This witness tree is named for Col. Robert C. Allen (middle name Clotworthy), commander of the 28th Virginia Infantry at Gettysburg. Born in 1834 in the Shenandoah Valley, Allen graduated from VMI in 1834, a year ahead of Col. Waller Patton, with whom he roomed at VMI. (5) (6) A practicing lawyer before the war, Allen entered the Confederate army as a major of the 28th Virginia in July 1861, and was promoted to colonel in April 1862. The next month, Allen was captured at Williamsburg, but escaped before being shipped north. Allen was also wounded at Gaines Mill. (7)

At Gettysburg, Allen led his troops as far as the stone wall near the Angle before he was shot down, killed on the battlefield.
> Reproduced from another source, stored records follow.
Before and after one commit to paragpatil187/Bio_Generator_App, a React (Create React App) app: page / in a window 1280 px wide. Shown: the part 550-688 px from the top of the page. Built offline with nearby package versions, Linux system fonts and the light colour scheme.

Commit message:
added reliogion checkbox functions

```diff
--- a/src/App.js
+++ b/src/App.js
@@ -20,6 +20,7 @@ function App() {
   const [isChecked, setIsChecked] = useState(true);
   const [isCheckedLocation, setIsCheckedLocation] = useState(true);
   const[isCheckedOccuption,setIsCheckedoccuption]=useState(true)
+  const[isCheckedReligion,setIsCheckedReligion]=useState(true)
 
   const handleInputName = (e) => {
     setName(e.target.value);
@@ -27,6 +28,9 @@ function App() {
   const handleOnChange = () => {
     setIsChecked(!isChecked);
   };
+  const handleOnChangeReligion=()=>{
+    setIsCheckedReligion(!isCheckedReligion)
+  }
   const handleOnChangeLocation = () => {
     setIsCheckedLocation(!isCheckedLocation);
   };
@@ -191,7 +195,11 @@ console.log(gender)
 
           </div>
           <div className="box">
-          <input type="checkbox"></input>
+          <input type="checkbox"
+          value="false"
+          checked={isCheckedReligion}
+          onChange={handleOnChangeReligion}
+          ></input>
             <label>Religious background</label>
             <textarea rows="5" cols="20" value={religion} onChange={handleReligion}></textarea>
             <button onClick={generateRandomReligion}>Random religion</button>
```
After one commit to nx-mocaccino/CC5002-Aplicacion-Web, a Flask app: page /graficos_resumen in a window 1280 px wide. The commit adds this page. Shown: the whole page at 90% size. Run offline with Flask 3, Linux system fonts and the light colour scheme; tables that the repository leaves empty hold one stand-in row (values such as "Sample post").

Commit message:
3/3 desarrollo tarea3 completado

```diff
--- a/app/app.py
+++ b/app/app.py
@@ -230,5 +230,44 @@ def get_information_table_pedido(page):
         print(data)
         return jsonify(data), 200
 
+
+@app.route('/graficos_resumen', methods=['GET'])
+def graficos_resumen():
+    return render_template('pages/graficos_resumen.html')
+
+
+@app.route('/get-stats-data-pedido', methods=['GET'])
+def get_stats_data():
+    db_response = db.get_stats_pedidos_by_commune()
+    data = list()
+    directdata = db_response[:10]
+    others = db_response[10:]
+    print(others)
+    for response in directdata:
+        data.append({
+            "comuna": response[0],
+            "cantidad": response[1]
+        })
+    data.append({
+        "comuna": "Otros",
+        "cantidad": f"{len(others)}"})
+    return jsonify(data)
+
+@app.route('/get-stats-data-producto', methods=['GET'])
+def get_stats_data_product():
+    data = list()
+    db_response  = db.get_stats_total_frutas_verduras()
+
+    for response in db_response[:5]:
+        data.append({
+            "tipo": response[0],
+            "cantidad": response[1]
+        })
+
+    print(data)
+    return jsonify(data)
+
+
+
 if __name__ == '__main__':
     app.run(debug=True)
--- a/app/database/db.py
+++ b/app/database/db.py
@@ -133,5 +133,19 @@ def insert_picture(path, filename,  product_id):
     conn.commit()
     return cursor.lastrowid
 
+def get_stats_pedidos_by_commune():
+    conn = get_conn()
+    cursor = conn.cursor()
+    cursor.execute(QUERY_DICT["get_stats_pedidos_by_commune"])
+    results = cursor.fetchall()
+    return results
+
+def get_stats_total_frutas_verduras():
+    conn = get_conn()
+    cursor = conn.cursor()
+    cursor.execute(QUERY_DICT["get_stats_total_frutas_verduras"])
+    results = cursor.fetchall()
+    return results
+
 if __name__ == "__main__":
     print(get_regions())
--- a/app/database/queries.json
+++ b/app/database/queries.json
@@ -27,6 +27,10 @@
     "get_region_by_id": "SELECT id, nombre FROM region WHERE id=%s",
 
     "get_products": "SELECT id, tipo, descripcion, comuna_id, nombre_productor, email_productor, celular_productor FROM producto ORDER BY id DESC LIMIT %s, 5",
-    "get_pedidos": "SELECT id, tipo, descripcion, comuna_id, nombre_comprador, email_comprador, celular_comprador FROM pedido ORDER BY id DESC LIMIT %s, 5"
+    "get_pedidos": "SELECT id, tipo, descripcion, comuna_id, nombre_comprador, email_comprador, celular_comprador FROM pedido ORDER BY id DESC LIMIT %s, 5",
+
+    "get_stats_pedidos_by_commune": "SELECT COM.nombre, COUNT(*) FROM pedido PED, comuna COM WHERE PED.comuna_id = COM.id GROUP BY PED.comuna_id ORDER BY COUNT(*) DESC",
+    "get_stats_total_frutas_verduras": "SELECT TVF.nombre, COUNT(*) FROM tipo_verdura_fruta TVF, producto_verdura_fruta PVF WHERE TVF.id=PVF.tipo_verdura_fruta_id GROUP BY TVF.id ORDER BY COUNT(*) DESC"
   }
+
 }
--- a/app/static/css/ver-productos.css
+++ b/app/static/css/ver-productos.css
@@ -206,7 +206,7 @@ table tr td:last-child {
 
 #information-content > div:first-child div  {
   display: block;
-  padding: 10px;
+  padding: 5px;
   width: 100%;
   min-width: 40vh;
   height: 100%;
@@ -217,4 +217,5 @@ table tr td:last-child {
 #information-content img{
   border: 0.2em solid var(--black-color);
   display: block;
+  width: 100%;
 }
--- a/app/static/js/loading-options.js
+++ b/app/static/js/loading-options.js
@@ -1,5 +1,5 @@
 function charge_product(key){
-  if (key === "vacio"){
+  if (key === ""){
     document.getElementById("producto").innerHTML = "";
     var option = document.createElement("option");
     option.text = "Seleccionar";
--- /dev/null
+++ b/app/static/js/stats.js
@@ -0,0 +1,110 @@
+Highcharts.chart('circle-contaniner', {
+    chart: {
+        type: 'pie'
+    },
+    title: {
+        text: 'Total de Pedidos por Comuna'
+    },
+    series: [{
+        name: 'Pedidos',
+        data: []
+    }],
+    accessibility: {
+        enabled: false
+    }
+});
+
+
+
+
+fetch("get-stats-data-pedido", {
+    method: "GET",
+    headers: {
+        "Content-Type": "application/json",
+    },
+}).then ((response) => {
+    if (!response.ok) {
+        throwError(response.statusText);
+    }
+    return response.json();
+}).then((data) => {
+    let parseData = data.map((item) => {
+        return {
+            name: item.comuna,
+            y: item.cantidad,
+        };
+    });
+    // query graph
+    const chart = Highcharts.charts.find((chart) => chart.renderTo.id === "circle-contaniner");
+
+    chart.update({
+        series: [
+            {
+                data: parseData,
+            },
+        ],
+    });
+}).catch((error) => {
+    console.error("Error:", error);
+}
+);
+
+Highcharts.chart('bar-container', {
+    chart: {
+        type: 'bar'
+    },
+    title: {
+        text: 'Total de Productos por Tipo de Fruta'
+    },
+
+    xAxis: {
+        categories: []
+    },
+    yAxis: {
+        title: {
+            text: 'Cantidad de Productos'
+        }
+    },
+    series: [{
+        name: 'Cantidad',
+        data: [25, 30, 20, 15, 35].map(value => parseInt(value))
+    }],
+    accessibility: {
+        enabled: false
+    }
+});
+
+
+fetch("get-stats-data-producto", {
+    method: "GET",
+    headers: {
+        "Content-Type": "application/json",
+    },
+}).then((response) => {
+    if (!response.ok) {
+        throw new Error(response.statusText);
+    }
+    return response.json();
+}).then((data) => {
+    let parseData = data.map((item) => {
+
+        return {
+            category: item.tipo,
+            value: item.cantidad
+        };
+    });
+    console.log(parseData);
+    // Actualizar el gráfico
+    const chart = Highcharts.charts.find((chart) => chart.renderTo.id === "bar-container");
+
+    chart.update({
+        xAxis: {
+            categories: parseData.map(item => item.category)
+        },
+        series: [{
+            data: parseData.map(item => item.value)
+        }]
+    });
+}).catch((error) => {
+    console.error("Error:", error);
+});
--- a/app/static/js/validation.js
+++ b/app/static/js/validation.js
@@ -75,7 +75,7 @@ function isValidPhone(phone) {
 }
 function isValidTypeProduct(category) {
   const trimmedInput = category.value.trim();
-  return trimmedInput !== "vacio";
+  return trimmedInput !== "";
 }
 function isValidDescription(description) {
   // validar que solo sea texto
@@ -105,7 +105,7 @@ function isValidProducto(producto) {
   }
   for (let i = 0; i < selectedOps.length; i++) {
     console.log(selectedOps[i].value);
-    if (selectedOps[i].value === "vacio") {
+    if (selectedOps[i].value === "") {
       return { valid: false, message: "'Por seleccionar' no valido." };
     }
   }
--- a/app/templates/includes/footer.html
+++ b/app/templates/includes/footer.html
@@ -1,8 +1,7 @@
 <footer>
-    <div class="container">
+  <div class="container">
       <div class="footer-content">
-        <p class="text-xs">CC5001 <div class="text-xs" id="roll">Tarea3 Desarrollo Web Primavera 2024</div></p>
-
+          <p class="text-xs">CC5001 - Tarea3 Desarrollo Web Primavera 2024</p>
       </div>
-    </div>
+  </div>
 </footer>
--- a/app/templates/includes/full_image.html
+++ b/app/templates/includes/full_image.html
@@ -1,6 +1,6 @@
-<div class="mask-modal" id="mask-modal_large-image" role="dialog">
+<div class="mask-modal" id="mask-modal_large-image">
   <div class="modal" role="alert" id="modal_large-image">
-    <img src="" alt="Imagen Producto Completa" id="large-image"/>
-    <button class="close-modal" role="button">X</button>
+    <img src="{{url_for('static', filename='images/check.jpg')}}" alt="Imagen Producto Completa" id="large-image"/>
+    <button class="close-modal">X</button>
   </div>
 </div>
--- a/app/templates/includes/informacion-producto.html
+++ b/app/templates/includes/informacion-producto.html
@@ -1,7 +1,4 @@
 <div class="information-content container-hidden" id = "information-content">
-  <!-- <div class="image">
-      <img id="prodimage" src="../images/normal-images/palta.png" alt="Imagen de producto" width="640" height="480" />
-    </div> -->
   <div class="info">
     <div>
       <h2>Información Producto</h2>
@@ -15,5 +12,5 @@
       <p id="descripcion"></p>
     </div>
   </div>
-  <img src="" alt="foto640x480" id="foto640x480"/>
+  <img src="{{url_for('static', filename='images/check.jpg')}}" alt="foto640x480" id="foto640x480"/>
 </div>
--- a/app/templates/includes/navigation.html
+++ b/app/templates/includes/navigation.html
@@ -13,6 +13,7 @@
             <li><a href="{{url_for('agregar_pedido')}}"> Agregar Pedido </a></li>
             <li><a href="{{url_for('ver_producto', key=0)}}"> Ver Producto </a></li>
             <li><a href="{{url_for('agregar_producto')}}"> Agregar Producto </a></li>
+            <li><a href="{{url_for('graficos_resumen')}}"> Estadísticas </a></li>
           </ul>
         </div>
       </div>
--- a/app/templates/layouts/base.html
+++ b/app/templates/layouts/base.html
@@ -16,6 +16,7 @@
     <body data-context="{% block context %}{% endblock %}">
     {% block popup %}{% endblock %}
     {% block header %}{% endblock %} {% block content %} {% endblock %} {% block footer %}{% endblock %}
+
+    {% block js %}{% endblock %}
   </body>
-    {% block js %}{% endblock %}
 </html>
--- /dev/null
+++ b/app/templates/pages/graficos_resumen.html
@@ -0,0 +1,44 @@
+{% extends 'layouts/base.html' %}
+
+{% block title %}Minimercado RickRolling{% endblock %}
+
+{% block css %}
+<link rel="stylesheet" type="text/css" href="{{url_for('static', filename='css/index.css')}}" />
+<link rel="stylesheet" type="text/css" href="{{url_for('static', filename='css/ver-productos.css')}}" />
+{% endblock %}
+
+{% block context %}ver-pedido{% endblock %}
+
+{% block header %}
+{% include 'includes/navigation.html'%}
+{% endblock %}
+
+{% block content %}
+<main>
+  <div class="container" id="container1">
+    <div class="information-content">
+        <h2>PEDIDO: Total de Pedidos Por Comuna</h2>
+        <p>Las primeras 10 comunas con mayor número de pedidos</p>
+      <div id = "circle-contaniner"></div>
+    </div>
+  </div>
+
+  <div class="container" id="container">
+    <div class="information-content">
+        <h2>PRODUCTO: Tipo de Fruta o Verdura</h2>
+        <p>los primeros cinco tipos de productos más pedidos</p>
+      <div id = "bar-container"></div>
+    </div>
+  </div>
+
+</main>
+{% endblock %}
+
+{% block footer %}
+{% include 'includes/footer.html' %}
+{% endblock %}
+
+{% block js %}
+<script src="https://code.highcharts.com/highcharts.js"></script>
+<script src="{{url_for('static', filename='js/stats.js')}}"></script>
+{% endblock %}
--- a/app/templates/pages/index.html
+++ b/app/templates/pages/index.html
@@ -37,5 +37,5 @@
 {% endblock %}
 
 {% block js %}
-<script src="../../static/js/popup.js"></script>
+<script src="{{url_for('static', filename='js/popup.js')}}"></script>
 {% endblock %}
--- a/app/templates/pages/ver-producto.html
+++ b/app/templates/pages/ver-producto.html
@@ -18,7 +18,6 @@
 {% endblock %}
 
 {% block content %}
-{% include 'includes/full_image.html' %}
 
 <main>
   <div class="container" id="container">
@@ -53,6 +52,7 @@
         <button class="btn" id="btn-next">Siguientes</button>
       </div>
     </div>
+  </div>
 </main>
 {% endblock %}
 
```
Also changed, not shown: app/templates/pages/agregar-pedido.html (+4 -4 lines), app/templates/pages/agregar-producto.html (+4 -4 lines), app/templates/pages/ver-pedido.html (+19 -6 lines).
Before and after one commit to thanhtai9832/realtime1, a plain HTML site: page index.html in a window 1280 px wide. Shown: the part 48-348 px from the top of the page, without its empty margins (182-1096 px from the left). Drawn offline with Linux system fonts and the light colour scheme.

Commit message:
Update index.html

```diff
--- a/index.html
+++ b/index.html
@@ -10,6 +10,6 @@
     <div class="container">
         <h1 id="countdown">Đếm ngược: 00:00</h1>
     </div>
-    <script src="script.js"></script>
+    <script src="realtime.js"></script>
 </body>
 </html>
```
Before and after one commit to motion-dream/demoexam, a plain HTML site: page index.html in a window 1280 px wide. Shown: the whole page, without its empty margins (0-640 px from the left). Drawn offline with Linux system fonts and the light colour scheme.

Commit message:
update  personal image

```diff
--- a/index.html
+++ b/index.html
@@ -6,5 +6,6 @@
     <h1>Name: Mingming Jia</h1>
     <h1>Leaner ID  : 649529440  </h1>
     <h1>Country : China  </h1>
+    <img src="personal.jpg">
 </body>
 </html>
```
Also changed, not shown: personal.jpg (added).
An 1875 work published by VMI wrote of Allen, “when within a few yards of the cemetery wall [sic], just as the works of the enemy were carried, he fell pierced through the brain by a musket ball.” (8)

Allen’s body is presumed to have been buried with the other rebels who fell on this day, and is perhaps amongst the dead now interred anonymously at Richmond’s Hollywood Cemetery. (9)

The VMI memorial book admits that Allen was not popular with his men, being considered “unnecessarily rigid and exacting.” (10) The full biography and encomium written of Col. Allen in the VMI publication may be found here.

(5) Allardice, p. 40.
(6) Tucker, p. 68.
(7) Allardice, p. 40.
(8) Walker, p. 29.
(9) Allardice, p. 40.
(10) Walker, p. 26.